**Work task**:
Please filter the entries for the word "style" and copy every line that has it.

Listed entries Block Start

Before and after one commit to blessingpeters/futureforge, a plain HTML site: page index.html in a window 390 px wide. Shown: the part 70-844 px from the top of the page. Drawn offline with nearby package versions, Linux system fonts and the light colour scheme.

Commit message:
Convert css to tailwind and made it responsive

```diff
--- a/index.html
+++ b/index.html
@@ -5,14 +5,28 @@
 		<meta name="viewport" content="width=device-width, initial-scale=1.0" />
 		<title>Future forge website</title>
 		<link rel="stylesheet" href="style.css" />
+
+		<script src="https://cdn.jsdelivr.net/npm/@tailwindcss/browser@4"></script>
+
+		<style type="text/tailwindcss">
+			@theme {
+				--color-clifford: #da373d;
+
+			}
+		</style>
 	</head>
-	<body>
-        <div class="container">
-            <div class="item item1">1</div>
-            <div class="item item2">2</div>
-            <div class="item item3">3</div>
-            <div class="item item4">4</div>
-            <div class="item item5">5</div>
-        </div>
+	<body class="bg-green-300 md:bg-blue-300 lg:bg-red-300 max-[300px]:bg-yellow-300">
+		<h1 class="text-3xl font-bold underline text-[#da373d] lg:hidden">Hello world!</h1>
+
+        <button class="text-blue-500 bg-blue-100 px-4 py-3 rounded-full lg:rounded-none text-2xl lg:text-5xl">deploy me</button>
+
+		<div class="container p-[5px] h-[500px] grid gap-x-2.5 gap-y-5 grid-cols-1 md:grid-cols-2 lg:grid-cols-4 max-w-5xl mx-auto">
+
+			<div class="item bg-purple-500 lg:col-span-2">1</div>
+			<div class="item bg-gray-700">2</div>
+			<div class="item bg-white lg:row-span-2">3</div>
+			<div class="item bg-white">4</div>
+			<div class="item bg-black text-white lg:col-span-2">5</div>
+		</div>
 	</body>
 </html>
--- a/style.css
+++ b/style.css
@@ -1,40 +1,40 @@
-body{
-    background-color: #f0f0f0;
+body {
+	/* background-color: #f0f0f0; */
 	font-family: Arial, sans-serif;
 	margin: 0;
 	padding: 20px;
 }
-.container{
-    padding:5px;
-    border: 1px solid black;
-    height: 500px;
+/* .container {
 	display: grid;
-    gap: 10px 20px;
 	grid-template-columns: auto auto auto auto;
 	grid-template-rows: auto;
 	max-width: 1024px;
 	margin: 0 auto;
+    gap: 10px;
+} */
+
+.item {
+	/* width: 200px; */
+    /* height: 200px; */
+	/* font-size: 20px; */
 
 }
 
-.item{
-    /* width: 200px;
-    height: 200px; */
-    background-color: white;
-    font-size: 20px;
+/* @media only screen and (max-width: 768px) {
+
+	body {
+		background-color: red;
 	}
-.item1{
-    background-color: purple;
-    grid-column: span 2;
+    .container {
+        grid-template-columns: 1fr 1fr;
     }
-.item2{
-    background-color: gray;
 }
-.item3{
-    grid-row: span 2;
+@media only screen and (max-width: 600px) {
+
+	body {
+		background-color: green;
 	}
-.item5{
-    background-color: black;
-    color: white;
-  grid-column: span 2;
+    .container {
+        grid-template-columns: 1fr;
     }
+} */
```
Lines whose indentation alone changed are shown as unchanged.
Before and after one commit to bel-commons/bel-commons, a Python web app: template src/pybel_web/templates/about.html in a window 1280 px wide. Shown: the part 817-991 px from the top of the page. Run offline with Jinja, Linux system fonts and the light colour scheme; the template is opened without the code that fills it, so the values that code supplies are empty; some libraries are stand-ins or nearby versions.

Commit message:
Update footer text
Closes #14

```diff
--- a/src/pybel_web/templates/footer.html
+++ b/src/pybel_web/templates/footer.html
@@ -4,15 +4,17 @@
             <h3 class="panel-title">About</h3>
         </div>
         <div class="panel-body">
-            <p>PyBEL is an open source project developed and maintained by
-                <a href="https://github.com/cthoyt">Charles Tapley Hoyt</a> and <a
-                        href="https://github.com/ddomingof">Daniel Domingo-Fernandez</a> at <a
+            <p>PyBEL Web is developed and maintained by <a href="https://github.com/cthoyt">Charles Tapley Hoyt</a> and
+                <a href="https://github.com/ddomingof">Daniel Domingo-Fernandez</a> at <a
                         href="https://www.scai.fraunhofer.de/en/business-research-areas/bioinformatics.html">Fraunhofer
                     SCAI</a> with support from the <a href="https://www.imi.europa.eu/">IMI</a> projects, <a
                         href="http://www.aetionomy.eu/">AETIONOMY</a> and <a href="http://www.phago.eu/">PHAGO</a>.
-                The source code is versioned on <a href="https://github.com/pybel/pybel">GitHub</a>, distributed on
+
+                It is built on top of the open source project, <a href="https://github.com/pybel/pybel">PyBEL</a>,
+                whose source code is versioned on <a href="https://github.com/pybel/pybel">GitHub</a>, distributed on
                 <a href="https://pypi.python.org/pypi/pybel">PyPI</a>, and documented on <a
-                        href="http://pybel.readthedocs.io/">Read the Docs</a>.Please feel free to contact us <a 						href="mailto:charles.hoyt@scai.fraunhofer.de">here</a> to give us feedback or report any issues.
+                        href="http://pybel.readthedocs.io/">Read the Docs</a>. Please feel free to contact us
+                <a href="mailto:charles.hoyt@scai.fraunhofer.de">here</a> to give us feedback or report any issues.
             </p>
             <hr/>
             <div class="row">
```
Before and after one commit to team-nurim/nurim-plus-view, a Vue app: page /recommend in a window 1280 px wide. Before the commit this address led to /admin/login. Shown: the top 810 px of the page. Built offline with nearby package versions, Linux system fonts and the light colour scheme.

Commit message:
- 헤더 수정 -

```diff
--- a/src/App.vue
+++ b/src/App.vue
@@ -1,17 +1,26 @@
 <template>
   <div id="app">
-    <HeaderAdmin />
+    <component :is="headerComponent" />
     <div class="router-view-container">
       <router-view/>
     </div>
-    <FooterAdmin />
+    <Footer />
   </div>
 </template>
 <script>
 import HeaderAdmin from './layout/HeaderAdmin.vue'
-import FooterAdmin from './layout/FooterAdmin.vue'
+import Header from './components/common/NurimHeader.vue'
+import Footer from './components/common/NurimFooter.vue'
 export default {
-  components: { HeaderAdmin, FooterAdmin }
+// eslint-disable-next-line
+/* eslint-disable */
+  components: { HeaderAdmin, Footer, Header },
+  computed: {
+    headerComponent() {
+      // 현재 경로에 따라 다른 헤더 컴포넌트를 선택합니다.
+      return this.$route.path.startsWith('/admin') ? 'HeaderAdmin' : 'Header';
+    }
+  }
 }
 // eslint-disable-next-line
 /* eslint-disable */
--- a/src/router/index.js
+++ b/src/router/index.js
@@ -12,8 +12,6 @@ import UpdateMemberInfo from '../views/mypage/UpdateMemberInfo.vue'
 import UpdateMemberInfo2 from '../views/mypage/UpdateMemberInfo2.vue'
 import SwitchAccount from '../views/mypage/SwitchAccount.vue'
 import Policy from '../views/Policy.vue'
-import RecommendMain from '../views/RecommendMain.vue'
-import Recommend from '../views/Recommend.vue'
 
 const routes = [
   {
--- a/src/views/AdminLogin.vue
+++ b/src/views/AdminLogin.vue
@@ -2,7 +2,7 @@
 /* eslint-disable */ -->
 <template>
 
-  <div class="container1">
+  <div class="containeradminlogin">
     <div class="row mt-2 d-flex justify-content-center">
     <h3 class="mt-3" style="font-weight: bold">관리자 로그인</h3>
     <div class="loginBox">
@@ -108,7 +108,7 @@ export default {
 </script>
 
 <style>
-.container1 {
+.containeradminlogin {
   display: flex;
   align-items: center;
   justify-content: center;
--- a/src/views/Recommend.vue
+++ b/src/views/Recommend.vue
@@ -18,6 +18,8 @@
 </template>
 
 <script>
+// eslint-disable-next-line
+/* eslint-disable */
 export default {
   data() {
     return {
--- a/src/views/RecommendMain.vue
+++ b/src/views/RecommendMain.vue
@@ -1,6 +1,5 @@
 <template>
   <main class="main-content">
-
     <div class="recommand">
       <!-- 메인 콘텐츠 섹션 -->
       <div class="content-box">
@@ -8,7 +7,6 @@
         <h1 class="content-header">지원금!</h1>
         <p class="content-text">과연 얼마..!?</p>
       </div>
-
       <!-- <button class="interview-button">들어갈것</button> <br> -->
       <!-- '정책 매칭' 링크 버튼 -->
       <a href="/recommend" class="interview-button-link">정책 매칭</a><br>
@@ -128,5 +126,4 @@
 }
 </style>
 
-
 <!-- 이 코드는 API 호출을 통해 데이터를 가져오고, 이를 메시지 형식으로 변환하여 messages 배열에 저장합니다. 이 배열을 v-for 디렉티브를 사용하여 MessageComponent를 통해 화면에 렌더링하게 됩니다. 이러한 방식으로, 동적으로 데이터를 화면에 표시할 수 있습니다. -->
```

Listed entries Block End

**Your response**:
 		<link rel="stylesheet" href="style.css" />
+		<style type="text/tailwindcss">
+		</style>
--- a/style.css
+++ b/style.css
     <h3 class="mt-3" style="font-weight: bold">관리자 로그인</h3>
 <style>
 </style>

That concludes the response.